[Task to complete]: Take the lines below beginning at the line that has "What it does" and stopping after the line that has "multi-hop question no", and print them exactly as they are, with no other lines.

── Supplied material ──

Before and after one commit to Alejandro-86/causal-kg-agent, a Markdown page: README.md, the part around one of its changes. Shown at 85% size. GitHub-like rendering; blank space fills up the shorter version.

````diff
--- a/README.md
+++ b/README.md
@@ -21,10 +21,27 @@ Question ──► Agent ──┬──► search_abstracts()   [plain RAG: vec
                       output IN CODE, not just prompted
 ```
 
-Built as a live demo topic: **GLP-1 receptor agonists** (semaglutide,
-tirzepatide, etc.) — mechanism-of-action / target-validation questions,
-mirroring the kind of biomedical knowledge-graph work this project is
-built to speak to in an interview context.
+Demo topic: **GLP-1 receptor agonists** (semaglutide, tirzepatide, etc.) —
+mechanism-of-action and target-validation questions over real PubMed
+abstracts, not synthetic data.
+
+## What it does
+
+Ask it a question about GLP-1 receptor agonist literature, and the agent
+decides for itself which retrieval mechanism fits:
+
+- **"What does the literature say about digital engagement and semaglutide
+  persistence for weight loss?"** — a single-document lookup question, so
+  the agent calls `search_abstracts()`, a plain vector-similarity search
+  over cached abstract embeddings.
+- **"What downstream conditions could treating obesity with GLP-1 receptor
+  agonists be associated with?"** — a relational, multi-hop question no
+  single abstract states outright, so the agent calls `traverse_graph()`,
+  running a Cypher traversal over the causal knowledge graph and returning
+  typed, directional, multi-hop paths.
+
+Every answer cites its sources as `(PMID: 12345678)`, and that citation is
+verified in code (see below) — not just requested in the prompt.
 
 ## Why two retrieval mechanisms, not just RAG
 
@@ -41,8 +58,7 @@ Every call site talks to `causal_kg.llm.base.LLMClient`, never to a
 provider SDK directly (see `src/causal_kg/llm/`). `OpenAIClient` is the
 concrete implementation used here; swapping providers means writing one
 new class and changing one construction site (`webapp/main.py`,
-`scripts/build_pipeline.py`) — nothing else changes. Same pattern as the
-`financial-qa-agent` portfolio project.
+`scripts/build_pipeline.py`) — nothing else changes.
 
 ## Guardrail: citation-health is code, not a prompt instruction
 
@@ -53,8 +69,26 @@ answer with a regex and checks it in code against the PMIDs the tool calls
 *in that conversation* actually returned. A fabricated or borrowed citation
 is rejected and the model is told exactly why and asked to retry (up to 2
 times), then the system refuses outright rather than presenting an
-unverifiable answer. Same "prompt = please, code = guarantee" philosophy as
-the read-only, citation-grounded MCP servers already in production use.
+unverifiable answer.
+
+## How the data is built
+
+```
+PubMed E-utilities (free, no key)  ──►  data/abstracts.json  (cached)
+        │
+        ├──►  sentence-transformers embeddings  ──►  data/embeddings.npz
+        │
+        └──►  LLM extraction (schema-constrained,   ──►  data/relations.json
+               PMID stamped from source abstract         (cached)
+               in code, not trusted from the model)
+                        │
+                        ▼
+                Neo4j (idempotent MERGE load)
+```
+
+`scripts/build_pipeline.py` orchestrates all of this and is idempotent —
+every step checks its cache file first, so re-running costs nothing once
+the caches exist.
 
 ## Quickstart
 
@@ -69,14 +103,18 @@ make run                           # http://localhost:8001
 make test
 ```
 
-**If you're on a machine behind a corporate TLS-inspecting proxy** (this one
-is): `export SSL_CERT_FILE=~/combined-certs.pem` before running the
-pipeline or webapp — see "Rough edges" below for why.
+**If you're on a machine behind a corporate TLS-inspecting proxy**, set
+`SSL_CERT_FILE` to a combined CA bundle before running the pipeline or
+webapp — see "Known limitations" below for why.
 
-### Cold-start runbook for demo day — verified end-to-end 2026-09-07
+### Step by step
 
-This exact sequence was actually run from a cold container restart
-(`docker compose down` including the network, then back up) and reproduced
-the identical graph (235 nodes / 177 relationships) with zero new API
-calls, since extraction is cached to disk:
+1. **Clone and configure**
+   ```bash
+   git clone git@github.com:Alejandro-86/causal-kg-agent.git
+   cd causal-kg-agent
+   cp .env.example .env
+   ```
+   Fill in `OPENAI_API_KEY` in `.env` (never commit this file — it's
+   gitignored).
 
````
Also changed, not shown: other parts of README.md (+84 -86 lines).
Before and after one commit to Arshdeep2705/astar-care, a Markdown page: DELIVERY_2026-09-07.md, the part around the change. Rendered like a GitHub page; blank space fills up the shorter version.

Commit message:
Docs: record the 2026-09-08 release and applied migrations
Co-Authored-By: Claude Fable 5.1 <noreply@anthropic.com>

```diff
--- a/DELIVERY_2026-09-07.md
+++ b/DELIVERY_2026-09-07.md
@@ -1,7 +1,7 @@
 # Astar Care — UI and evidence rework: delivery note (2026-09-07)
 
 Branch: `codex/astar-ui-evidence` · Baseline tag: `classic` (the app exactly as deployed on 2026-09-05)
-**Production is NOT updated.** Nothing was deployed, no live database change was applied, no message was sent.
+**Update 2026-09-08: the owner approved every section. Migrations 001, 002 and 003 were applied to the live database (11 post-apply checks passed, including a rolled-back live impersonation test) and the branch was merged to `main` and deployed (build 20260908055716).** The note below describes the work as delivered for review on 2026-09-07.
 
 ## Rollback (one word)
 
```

───

[Output of the task]:
+## What it does
+
+Ask it a question about GLP-1 receptor agonist literature, and the agent
+decides for itself which retrieval mechanism fits:
+
+- **"What does the literature say about digital engagement and semaglutide
+  persistence for weight loss?"** — a single-document lookup question, so
+  the agent calls `search_abstracts()`, a plain vector-similarity search
+  over cached abstract embeddings.
+- **"What downstream conditions could treating obesity with GLP-1 receptor
+  agonists be associated with?"** — a relational, multi-hop question no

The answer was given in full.